He said: "English! Thank goodness! I haven't spoken it in so long, I thought I would forget how to!" And then he laughed - still holding my hand in a handshake.

He asked me to sit down beside him at the table where people were still coming up to talk and get a picture with him - I wonder how many shots people have of themselves, Mushashimaru and the local gaijin (me)? To be fair, I always tilted back and away for them when they had their photo taken.

I told him how he was my favorite wrestler - and why, and even expressed my concern about needing to be better with the throws, and rather than slap me into unconsciousness, he nodded and said: "I appreciate the love, brah."

It was exciting. We spent 15 minutes together talking about what it's like to be a foreigner in Japan and what it's like to be a sumo, what he eats, what he enjoys doing - he loves the pretty Japanese women!

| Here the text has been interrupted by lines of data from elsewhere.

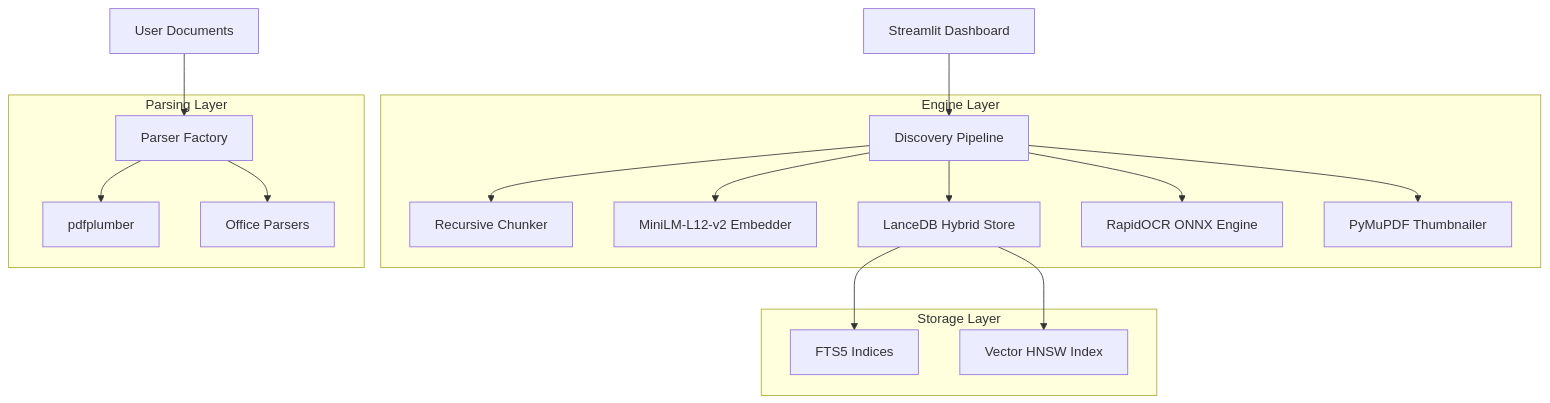
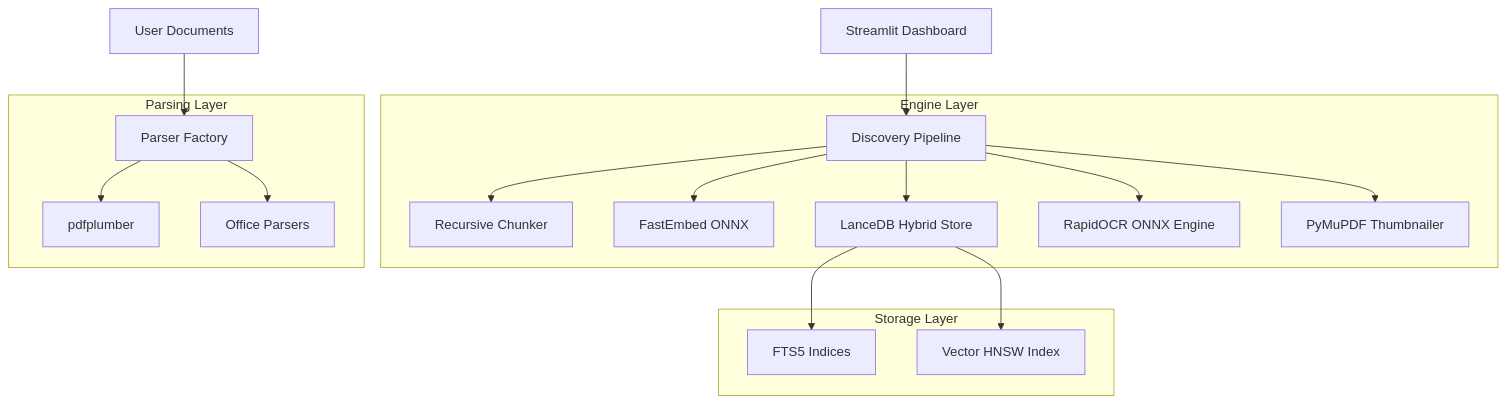
One commit to Regen99/Wo-ist-meine-Doku changed the diagram in README.md. Above: the diagram before and after it, drawn with Mermaid. The commit also changed other lines of this file and 9 other files, not shown here.

````diff
--- a/README.md
+++ b/README.md
@@ -125,24 +121,24 @@
 ```mermaid
 graph TD
     UI[Streamlit Dashboard] --> Pipeline[Discovery Pipeline]
     
     subgraph "Engine Layer"
         Pipeline --> Chunker[Recursive Chunker]
-        Pipeline --> Embedder[MiniLM-L12-v2 Embedder]
+        Pipeline --> Embedder[FastEmbed ONNX]
         Pipeline --> DB[LanceDB Hybrid Store]
         Pipeline --> OCR[RapidOCR ONNX Engine]
         Pipeline --> Thumb[PyMuPDF Thumbnailer]
     end
     
     subgraph "Parsing Layer"
         ParserFactory[Parser Factory] --> PDF[pdfplumber]
         ParserFactory --> Office[Office Parsers]
     end
     
     subgraph "Storage Layer"
         DB --> FTS[FTS5 Indices]
         DB --> Vector[Vector HNSW Index]
     end
     
     Source[User Documents] --> ParserFactory
 ```
````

And then he had to get ready for a sumo demonstration.

A herd (?) of sumo. Musashimaru is next to the guy in the suit.

Adults laugh hideously as a hairy sumo destroys tiny children in diapers.

 He shook my hand and pulled me in for a hug and then as he pulled back, I'll never forget what he did next.

He slapped me on the back of my shoulder with his powerful hand as a sign of respect and smiled at me, bowed deeply and rumbled off like a herd of rhinoceri.

I think I still have an indentation of his hand on my trapezious muscle.

And, in case you were unaware, sumo autographs involve a handprint. I know my buddy Matthew has a few!

I still can't believe I never actually got his real autograph or a photograph of us together - though someone did take a picture of us with his arm around me. I couldn't get my arm around his shoulder! And, no one ever gave me a copy. Zounds!

Oh well.

Should you wish to learn more about Musashimaru, click HERE. His record in sumo is at the bottom of the page. 

Muuuuuu-sashimaru!!! Muuuuuu-sashimaru desu!!!

Andrew Joseph  

1 comment:

  1. Check out the commercial here of Musashimaru-sama:

    I'll also check around to see if I have any pix of you w/the man since I was there with you that day!